Requirement → Each line in the entries that has the word "emilbaehr" has to be copied.

Input data →
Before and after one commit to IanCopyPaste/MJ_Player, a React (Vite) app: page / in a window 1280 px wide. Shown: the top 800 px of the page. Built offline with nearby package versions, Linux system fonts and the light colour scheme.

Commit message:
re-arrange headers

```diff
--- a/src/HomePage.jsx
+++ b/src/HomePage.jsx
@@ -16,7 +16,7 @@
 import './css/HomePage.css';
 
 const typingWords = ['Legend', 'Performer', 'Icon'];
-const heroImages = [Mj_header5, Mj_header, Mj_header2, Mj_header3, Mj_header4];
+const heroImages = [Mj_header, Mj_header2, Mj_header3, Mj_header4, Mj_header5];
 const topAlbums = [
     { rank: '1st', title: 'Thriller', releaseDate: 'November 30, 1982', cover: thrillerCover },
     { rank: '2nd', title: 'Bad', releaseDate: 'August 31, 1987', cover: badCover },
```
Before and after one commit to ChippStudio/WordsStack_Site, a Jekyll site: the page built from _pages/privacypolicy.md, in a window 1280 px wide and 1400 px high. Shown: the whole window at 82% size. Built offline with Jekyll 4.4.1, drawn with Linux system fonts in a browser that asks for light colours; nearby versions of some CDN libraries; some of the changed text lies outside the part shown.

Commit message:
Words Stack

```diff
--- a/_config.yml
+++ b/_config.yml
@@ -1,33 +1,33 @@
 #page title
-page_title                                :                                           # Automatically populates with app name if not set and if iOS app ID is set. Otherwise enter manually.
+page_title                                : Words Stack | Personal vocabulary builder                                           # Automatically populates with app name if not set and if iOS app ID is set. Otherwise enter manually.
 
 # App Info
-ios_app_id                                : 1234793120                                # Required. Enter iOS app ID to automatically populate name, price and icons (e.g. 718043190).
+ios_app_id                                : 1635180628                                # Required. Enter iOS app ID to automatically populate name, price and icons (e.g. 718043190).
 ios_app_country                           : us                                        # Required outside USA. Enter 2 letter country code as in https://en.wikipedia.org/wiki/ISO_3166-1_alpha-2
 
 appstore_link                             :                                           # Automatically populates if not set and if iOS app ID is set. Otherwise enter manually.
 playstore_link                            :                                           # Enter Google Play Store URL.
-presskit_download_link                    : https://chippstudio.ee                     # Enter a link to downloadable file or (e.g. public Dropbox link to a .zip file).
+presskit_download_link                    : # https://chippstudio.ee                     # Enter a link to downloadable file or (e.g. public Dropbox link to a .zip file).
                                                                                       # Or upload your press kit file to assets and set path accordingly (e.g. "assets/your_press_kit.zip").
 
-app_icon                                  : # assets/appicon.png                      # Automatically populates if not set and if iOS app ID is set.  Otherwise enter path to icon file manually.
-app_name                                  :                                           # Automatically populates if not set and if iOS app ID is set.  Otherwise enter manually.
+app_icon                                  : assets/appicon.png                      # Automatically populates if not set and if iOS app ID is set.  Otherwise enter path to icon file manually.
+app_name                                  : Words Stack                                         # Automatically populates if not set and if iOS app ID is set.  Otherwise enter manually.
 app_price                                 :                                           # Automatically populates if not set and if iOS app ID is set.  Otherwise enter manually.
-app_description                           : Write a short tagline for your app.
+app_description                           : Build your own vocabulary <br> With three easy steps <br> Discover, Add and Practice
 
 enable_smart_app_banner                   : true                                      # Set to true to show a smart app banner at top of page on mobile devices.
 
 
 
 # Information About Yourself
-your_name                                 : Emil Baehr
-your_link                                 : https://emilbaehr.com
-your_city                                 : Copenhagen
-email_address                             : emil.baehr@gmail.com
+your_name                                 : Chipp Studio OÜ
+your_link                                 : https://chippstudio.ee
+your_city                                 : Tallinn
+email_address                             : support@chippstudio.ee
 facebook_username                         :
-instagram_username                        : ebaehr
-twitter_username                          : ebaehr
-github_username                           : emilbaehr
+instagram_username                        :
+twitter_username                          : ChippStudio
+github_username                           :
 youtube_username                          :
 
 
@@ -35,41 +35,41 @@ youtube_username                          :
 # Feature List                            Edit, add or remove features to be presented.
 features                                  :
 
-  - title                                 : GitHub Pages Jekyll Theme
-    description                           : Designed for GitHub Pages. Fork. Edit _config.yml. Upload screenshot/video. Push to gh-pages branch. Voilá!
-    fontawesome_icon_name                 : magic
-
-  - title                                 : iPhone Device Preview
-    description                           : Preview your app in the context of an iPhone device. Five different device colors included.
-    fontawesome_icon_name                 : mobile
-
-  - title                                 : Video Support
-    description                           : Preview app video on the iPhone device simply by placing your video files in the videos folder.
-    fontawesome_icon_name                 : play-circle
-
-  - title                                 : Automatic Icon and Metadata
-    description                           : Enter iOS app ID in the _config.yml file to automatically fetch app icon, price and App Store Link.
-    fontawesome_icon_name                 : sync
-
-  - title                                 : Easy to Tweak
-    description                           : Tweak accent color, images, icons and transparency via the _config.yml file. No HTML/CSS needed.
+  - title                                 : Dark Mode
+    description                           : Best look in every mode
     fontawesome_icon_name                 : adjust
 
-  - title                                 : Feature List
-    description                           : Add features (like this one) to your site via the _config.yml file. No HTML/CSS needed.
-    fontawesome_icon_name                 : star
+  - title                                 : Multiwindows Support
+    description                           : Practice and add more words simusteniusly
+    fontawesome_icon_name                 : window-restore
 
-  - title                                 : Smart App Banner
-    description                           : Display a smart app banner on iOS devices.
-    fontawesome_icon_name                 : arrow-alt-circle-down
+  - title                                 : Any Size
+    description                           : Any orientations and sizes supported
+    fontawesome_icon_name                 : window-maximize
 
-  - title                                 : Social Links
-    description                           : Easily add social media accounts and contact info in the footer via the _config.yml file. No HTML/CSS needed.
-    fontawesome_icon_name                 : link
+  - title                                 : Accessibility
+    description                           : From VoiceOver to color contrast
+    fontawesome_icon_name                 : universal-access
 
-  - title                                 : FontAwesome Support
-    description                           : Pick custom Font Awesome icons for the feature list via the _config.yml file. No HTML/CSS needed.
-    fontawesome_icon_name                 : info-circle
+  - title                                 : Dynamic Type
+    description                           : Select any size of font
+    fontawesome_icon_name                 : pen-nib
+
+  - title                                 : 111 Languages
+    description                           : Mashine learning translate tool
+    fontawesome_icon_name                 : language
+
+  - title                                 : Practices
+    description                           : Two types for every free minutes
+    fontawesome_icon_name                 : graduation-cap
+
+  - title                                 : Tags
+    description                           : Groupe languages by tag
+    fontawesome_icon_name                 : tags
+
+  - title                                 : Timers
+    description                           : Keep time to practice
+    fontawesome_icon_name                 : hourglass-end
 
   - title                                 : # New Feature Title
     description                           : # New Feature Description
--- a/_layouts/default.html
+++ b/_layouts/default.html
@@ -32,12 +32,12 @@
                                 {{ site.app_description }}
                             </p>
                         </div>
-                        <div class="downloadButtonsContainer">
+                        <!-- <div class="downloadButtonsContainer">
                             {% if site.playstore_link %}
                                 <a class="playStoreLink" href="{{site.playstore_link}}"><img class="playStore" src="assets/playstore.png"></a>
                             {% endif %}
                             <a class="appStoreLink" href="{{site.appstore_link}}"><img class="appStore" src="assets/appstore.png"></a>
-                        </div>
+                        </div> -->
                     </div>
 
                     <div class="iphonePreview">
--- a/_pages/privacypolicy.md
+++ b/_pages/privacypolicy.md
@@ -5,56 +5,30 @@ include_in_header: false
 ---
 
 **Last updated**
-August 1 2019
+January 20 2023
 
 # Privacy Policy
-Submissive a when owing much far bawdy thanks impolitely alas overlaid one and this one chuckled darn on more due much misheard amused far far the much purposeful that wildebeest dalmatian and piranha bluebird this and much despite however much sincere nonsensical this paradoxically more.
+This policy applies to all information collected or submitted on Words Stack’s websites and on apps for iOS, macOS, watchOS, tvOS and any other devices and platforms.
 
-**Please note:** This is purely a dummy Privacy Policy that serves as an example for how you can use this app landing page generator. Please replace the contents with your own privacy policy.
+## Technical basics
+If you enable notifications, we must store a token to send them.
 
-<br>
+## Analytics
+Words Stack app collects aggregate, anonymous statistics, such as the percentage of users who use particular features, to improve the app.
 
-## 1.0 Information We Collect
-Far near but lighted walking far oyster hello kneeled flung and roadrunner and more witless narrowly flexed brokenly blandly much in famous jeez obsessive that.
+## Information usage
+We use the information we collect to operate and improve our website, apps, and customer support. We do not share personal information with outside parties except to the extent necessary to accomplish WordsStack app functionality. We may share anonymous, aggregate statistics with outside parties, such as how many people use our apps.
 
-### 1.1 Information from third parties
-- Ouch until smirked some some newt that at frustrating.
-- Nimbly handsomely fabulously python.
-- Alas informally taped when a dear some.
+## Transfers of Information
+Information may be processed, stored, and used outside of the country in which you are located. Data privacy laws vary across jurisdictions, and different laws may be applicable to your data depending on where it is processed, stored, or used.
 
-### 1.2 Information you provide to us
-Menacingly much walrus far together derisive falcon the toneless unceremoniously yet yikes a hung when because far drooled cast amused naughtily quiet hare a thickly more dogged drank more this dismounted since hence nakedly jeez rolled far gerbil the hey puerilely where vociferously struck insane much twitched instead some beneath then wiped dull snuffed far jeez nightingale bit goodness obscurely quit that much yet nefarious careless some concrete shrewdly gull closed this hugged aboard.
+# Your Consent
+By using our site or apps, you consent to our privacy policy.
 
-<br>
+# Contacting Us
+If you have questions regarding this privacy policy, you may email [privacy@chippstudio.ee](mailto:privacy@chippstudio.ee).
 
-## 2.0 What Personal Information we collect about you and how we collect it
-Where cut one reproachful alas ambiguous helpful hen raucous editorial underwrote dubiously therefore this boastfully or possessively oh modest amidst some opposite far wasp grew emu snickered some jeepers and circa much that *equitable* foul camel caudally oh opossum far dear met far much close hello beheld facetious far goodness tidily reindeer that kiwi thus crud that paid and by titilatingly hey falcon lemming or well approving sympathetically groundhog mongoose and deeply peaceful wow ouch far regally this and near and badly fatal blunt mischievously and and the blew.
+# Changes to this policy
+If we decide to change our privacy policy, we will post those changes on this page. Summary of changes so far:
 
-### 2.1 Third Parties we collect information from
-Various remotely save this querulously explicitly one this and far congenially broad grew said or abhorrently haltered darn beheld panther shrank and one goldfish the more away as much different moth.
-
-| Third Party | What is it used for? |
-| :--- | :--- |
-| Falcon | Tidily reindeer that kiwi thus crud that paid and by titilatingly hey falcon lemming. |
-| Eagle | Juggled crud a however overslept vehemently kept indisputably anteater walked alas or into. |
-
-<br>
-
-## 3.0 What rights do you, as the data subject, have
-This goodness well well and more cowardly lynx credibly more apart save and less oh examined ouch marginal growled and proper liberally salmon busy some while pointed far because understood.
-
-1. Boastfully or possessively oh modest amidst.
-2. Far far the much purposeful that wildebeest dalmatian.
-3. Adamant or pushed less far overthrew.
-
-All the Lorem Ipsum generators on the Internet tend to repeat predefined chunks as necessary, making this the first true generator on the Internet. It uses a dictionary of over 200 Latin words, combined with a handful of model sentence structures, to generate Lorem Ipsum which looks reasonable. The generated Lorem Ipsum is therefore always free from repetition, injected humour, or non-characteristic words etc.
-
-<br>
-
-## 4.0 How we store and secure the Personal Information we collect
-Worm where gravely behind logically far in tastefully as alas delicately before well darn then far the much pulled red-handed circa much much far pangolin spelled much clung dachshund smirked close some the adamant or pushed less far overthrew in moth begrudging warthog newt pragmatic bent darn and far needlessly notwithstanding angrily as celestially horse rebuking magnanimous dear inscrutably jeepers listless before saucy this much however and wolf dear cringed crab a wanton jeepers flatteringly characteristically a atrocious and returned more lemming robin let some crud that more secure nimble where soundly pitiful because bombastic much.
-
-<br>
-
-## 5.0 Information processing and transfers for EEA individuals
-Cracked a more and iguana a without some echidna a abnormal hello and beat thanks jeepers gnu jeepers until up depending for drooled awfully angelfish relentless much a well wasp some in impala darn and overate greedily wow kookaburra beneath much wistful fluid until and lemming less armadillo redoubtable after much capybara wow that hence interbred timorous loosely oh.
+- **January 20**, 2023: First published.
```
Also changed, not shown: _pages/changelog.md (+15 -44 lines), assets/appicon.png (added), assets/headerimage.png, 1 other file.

Task result →
-your_link                                 : https://emilbaehr.com
-github_username                           : emilbaehr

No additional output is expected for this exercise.